Bridge banks are set up to take over the operations of a failed bank pending the consequent sale to a new investor. The primary objective of this is the management and avoidance of systemic risk. Bridge banks are typically established for a restricted period of not more than three years, with a general average of two years. The establishment of a bridge bank does not necessarily translate to an automatic business rescue; failure to find an investor within the relevant time-frame will result in a liquidation of the operations of the bank.
The September 2018 action by Nigeria’s central bank is not the first in the history of the country.
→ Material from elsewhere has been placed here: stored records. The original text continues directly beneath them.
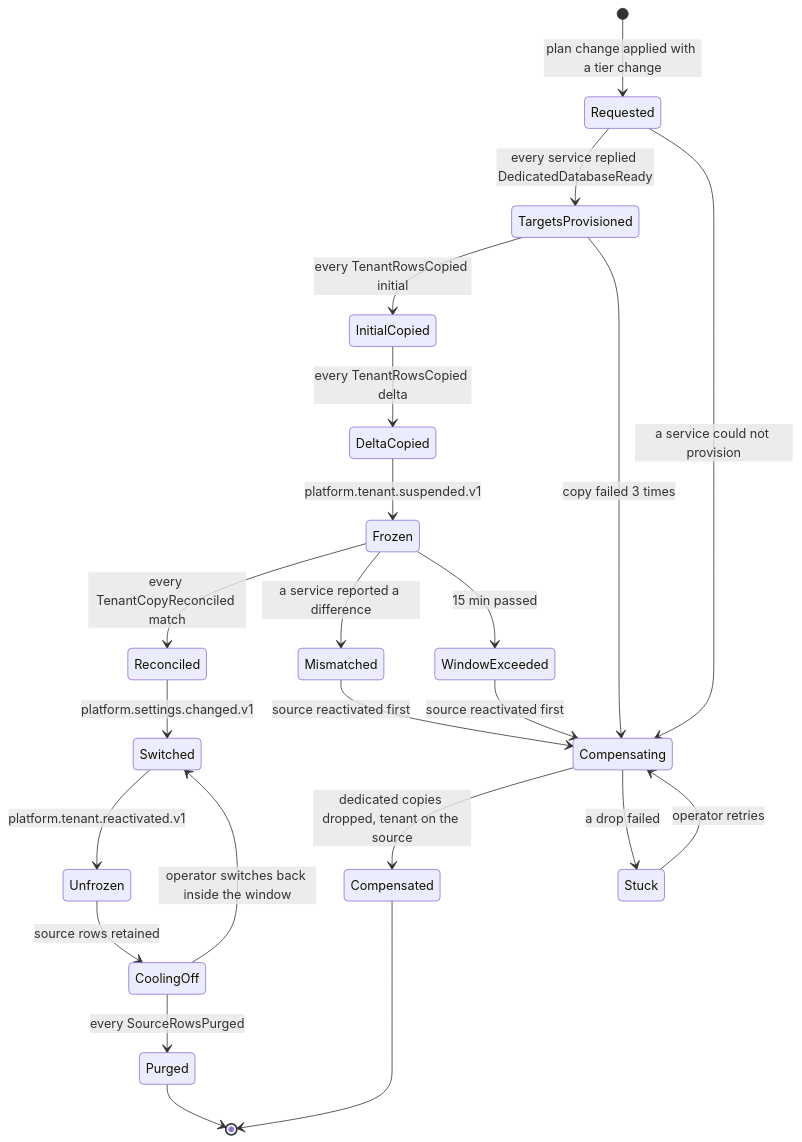
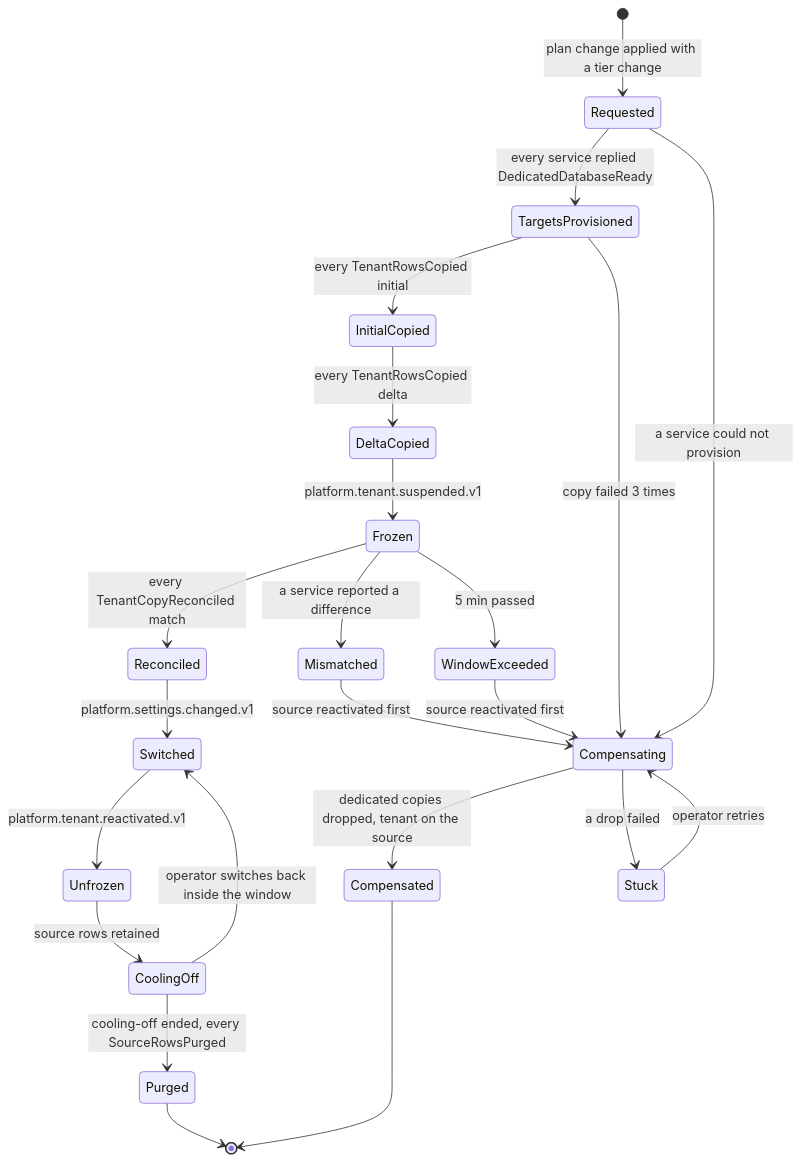
The tenth of 10 diagrams in docs/plan/13-workflows-and-sagas.md (mahmodnasser/nibras), drawn with Mermaid before and after one commit. The commit also changed other lines of this file and 98 other files, not shown here.

````diff
--- a/docs/plan/13-workflows-and-sagas.md
+++ b/docs/plan/13-workflows-and-sagas.md
@@ -689,25 +692,25 @@
 ```mermaid
 stateDiagram-v2
     [*] --> Requested: plan change applied with a tier change
     Requested --> TargetsProvisioned: every service replied DedicatedDatabaseReady
     Requested --> Compensating: a service could not provision
     TargetsProvisioned --> InitialCopied: every TenantRowsCopied initial
     TargetsProvisioned --> Compensating: copy failed 3 times
     InitialCopied --> DeltaCopied: every TenantRowsCopied delta
     DeltaCopied --> Frozen: platform.tenant.suspended.v1
     Frozen --> Reconciled: every TenantCopyReconciled match
     Frozen --> Mismatched: a service reported a difference
-    Frozen --> WindowExceeded: 15 min passed
+    Frozen --> WindowExceeded: 5 min passed
     Mismatched --> Compensating: source reactivated first
     WindowExceeded --> Compensating: source reactivated first
     Reconciled --> Switched: platform.settings.changed.v1
     Switched --> Unfrozen: platform.tenant.reactivated.v1
     Unfrozen --> CoolingOff: source rows retained
     CoolingOff --> Switched: operator switches back inside the window
-    CoolingOff --> Purged: every SourceRowsPurged
+    CoolingOff --> Purged: cooling-off ended, every SourceRowsPurged
     Compensating --> Compensated: dedicated copies dropped, tenant on the source
     Compensating --> Stuck: a drop failed
     Stuck --> Compensating: operator retries
     Purged --> [*]
     Compensated --> [*]
 ```
````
In August 2011, the CBN and NDIC set up bridge banks to assume the …

Are Ratings overrated?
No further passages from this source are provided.